• [TASK TO COMPLETE]
Pictures don't belong in the copy; print all the records exactly.
Segment Start: SOURCE MATERIAL
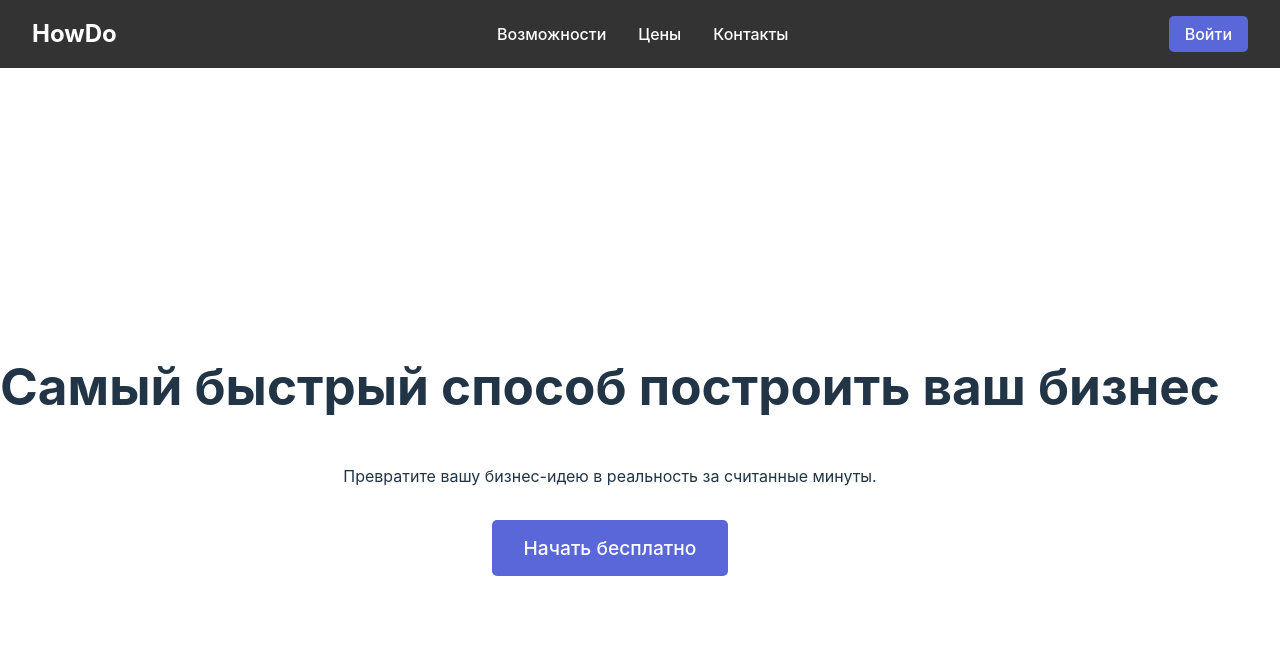
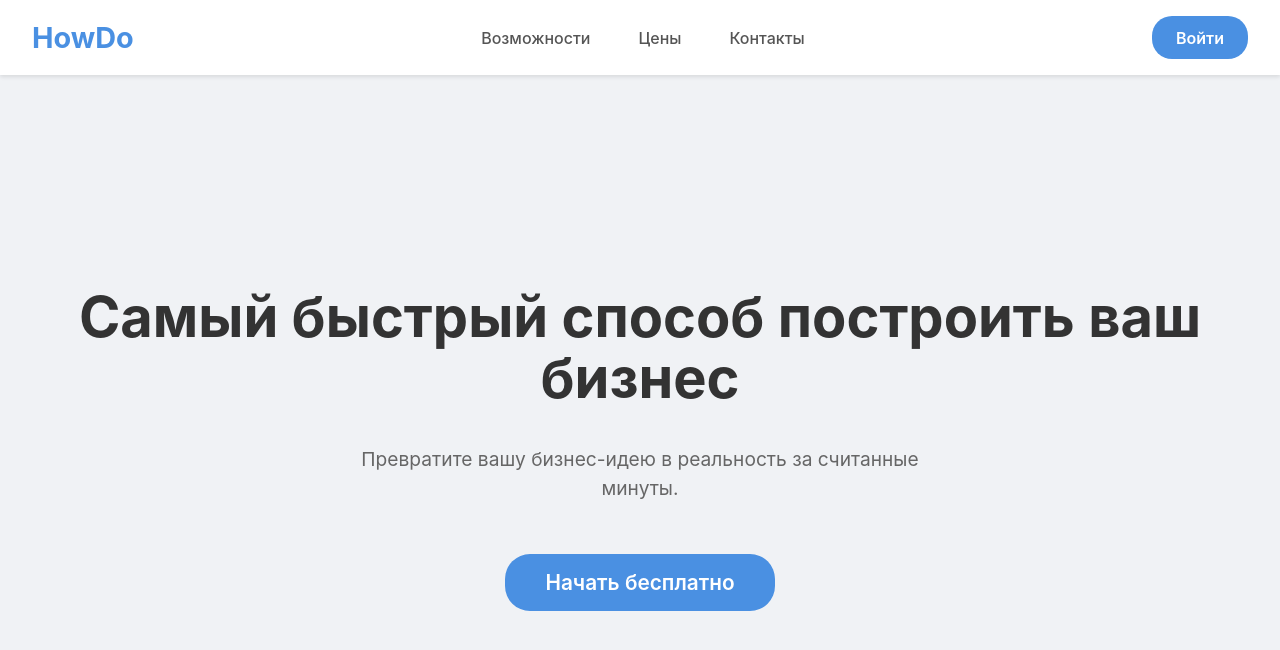
Before and after one commit to Askarbei/howdo-site, a React (Vite) app: page / in a window 1280 px wide. Shown: the top 650 px of the page. Built offline with nearby package versions, Linux system fonts and the light colour scheme.

Commit message:
Update App.css

```diff
--- a/src/App.css
+++ b/src/App.css
@@ -1,6 +1,9 @@
 .app-container {
   text-align: center;
   width: 100%;
+  background-color: #f0f2f5; /* Светлый фон для всей страницы */
+  color: #333; /* Темный текст по умолчанию */
+  min-height: 100vh;
 }
 
 .app-header {
@@ -8,62 +11,95 @@
   justify-content: space-between;
   align-items: center;
   padding: 1rem 2rem;
-  background-color: #333;
-  color: white;
+  background-color: #ffffff; /* Белая шапка */
+  color: #333;
   width: calc(100% - 4rem);
   position: fixed;
   top: 0;
   left: 0;
+  box-shadow: 0 2px 4px rgba(0,0,0,0.1); /* Тень для шапки */
+  z-index: 100;
 }
 
 .logo {
-  font-size: 1.5rem;
-  font-weight: bold;
+  font-size: 1.8rem;
+  font-weight: 700;
+  color: #4a90e2; /* Синий цвет для логотипа */
 }
 
 .app-header nav a {
-  margin: 0 1rem;
-  color: white;
+  margin: 0 1.5rem;
+  color: #555;
   text-decoration: none;
+  font-weight: 500;
+  transition: color 0.3s;
+}
+
+.app-header nav a:hover {
+  color: #4a90e2;
 }
 
 .auth-button {
-  background-color: #5a67d8;
+  background-color: #4a90e2;
   color: white;
   border: none;
-  padding: 0.5rem 1rem;
-  border-radius: 5px;
+  padding: 0.7rem 1.5rem;
+  border-radius: 20px; /* Более круглые кнопки */
   cursor: pointer;
+  font-weight: 600;
+  transition: background-color 0.3s;
+}
+
+.auth-button:hover {
+  background-color: #357abd;
 }
 
 .main-content {
-  padding-top: 100px; /* To offset the fixed header */
-  height: 60vh;
+  padding-top: 150px; /* Больше отступ от шапки */
+  height: 70vh;
   display: flex;
   flex-direction: column;
   justify-content: center;
   align-items: center;
 }
 
-.cta-button {
-  background-color: #5a67d8;
-  color: white;
-  padding: 1rem 2rem;
-  font-size: 1.2rem;
-  border: none;
-  border-radius: 5px;
-  cursor: pointer;
-  margin-top: 1rem;
+.main-content h1 {
+  font-size: 3.5rem;
+  color: #333;
+  margin-bottom: 1rem;
 }
 
-/* Modal Styles */
+.main-content p {
+  font-size: 1.2rem;
+  color: #666;
+  max-width: 600px;
+}
+
+.cta-button {
+  background-color: #4a90e2;
+  color: white;
+  padding: 1rem 2.5rem;
+  font-size: 1.3rem;
+  border: none;
+  border-radius: 25px;
+  cursor: pointer;
+  margin-top: 2rem;
+  font-weight: 600;
+  transition: transform 0.2s;
+}
+
+.cta-button:hover {
+    transform: scale(1.05);
+}
+
+/* Стили для модального окна */
 .modal-overlay {
   position: fixed;
   top: 0;
   left: 0;
   width: 100%;
   height: 100%;
-  background-color: rgba(0, 0, 0, 0.7);
+  background-color: rgba(0, 0, 0, 0.6);
   display: flex;
   justify-content: center;
   align-items: center;
@@ -71,68 +107,95 @@
 }
 
 .modal-content {
-  background-color: #fff;
+  background-color: #ffffff;
   color: #333;
-  padding: 2rem;
-  border-radius: 10px;
-  width: 50%;
-  max-width: 600px;
+  padding: 2.5rem;
+  border-radius: 15px;
+  width: 60%;
+  max-width: 700px;
   position: relative;
+  box-shadow: 0 5px 15px rgba(0,0,0,0.3);
+  text-align: left;
 }
 
 .close-button {
   position: absolute;
-  top: 10px;
-  right: 10px;
+  top: 15px;
+  right: 15px;
   background: none;
   border: none;
-  font-size: 1.5rem;
+  font-size: 2rem;
   cursor: pointer;
+  color: #aaa;
+  transition: color 0.3s;
+}
+
+.close-button:hover {
+    color: #333;
 }
 
 .modal-content h2 {
   margin-top: 0;
+  color: #4a90e2;
+  margin-bottom: 1.5rem;
 }
 
 .modal-content input {
-  width: calc(100% - 20px);
-  padding: 10px;
-  margin-bottom: 10px;
-  border-radius: 5px;
+  width: calc(100% - 22px);
+  padding: 12px;
+  margin-bottom: 1rem;
+  border-radius: 8px;
   border: 1px solid #ccc;
+  font-size: 1rem;
 }
 
 .modal-content button {
+  background-color: #4a90e2;
+  color: white;
+  border: none;
+  padding: 0.8rem 1.5rem;
+  border-radius: 20px;
+  cursor: pointer;
+  font-weight: 600;
   margin-right: 10px;
+  transition: background-color 0.3s;
 }
 
-/* Task List and API Response */
+.modal-content button:hover {
+    background-color: #357abd;
+}
+
+/* Стили для списка задач и ответа API */
 .task-list-container, .api-response-container {
-    width: 60%;
+    width: 70%;
     margin: 2rem auto;
-    padding: 1rem;
-    border: 1px solid #444;
-    border-radius: 8px;
+    padding: 1.5rem;
+    border: 1px solid #e0e0e0;
+    border-radius: 10px;
     text-align: left;
+    background-color: #ffffff;
+    box-shadow: 0 2px 4px rgba(0,0,0,0.05);
 }
 
 .task-list {
-    list-style-type: disc;
-    padding-left: 20px;
+    list-style-type: none;
+    padding-left: 0;
 }
 
 .task-item {
-    background-color: #3a3a3a;
-    margin-bottom: 8px;
-    padding: 10px;
-    border-radius: 4px;
+    background-color: #f7f7f7;
+    margin-bottom: 10px;
+    padding: 15px;
+    border-radius: 8px;
+    border-left: 4px solid #4a90e2;
 }
 
 .api-response-box {
-    background-color: #2a2a2a;
+    background-color: #2d2d2d;
+    color: #f0f0f0;
     padding: 1rem;
-    border-radius: 4px;
+    border-radius: 8px;
     white-space: pre-wrap;
     word-wrap: break-word;
-    font-family: monospace;
+    font-family: 'Courier New', Courier, monospace;
 }
```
Segment End: SOURCE MATERIAL
• [WRITTEN REPLY]
Before and after one commit to Askarbei/howdo-site, a React (Vite) app: page / in a window 1280 px wide. Shown: the top 650 px of the page. Built offline with nearby package versions, Linux system fonts and the light colour scheme.

Commit message:
Update App.css

```diff
--- a/src/App.css
+++ b/src/App.css
@@ -1,6 +1,9 @@
 .app-container {
   text-align: center;
   width: 100%;
+  background-color: #f0f2f5; /* Светлый фон для всей страницы */
+  color: #333; /* Темный текст по умолчанию */
+  min-height: 100vh;
 }
 
 .app-header {
@@ -8,62 +11,95 @@
   justify-content: space-between;
   align-items: center;
   padding: 1rem 2rem;
-  background-color: #333;
-  color: white;
+  background-color: #ffffff; /* Белая шапка */
+  color: #333;
   width: calc(100% - 4rem);
   position: fixed;
   top: 0;
   left: 0;
+  box-shadow: 0 2px 4px rgba(0,0,0,0.1); /* Тень для шапки */
+  z-index: 100;
 }
 
 .logo {
-  font-size: 1.5rem;
-  font-weight: bold;
+  font-size: 1.8rem;
+  font-weight: 700;
+  color: #4a90e2; /* Синий цвет для логотипа */
 }
 
 .app-header nav a {
-  margin: 0 1rem;
-  color: white;
+  margin: 0 1.5rem;
+  color: #555;
   text-decoration: none;
+  font-weight: 500;
+  transition: color 0.3s;
+}
+
+.app-header nav a:hover {
+  color: #4a90e2;
 }
 
 .auth-button {
-  background-color: #5a67d8;
+  background-color: #4a90e2;
   color: white;
   border: none;
-  padding: 0.5rem 1rem;
-  border-radius: 5px;
+  padding: 0.7rem 1.5rem;
+  border-radius: 20px; /* Более круглые кнопки */
   cursor: pointer;
+  font-weight: 600;
+  transition: background-color 0.3s;
+}
+
+.auth-button:hover {
+  background-color: #357abd;
 }
 
 .main-content {
-  padding-top: 100px; /* To offset the fixed header */
-  height: 60vh;
+  padding-top: 150px; /* Больше отступ от шапки */
+  height: 70vh;
   display: flex;
   flex-direction: column;
   justify-content: center;
   align-items: center;
 }
 
-.cta-button {
-  background-color: #5a67d8;
-  color: white;
-  padding: 1rem 2rem;
-  font-size: 1.2rem;
-  border: none;
-  border-radius: 5px;
-  cursor: pointer;
-  margin-top: 1rem;
+.main-content h1 {
+  font-size: 3.5rem;
+  color: #333;
+  margin-bottom: 1rem;
 }
 
-/* Modal Styles */
+.main-content p {
+  font-size: 1.2rem;
+  color: #666;
+  max-width: 600px;
+}
+
+.cta-button {
+  background-color: #4a90e2;
+  color: white;
+  padding: 1rem 2.5rem;
+  font-size: 1.3rem;
+  border: none;
+  border-radius: 25px;
+  cursor: pointer;
+  margin-top: 2rem;
+  font-weight: 600;
+  transition: transform 0.2s;
+}
+
+.cta-button:hover {
+    transform: scale(1.05);
+}
+
+/* Стили для модального окна */
 .modal-overlay {
   position: fixed;
   top: 0;
   left: 0;
   width: 100%;
   height: 100%;
-  background-color: rgba(0, 0, 0, 0.7);
+  background-color: rgba(0, 0, 0, 0.6);
   display: flex;
   justify-content: center;
   align-items: center;
@@ -71,68 +107,95 @@
 }
 
 .modal-content {
-  background-color: #fff;
+  background-color: #ffffff;
   color: #333;
-  padding: 2rem;
-  border-radius: 10px;
-  width: 50%;
-  max-width: 600px;
+  padding: 2.5rem;
+  border-radius: 15px;
+  width: 60%;
+  max-width: 700px;
   position: relative;
+  box-shadow: 0 5px 15px rgba(0,0,0,0.3);
+  text-align: left;
 }
 
 .close-button {
   position: absolute;
-  top: 10px;
-  right: 10px;
+  top: 15px;
+  right: 15px;
   background: none;
   border: none;
-  font-size: 1.5rem;
+  font-size: 2rem;
   cursor: pointer;
+  color: #aaa;
+  transition: color 0.3s;
+}
+
+.close-button:hover {
+    color: #333;
 }
 
 .modal-content h2 {
   margin-top: 0;
+  color: #4a90e2;
+  margin-bottom: 1.5rem;
 }
 
 .modal-content input {
-  width: calc(100% - 20px);
-  padding: 10px;
-  margin-bottom: 10px;
-  border-radius: 5px;
+  width: calc(100% - 22px);
+  padding: 12px;
+  margin-bottom: 1rem;
+  border-radius: 8px;
   border: 1px solid #ccc;
+  font-size: 1rem;
 }
 
 .modal-content button {
+  background-color: #4a90e2;
+  color: white;
+  border: none;
+  padding: 0.8rem 1.5rem;
+  border-radius: 20px;
+  cursor: pointer;
+  font-weight: 600;
   margin-right: 10px;
+  transition: background-color 0.3s;
 }
 
-/* Task List and API Response */
+.modal-content button:hover {
+    background-color: #357abd;
+}
+
+/* Стили для списка задач и ответа API */
 .task-list-container, .api-response-container {
-    width: 60%;
+    width: 70%;
     margin: 2rem auto;
-    padding: 1rem;
-    border: 1px solid #444;
-    border-radius: 8px;
+    padding: 1.5rem;
+    border: 1px solid #e0e0e0;
+    border-radius: 10px;
     text-align: left;
+    background-color: #ffffff;
+    box-shadow: 0 2px 4px rgba(0,0,0,0.05);
 }
 
 .task-list {
-    list-style-type: disc;
-    padding-left: 20px;
+    list-style-type: none;
+    padding-left: 0;
 }
 
 .task-item {
-    background-color: #3a3a3a;
-    margin-bottom: 8px;
-    padding: 10px;
-    border-radius: 4px;
+    background-color: #f7f7f7;
+    margin-bottom: 10px;
+    padding: 15px;
+    border-radius: 8px;
+    border-left: 4px solid #4a90e2;
 }
 
 .api-response-box {
-    background-color: #2a2a2a;
+    background-color: #2d2d2d;
+    color: #f0f0f0;
     padding: 1rem;
-    border-radius: 4px;
+    border-radius: 8px;
     white-space: pre-wrap;
     word-wrap: break-word;
-    font-family: monospace;
+    font-family: 'Courier New', Courier, monospace;
 }
```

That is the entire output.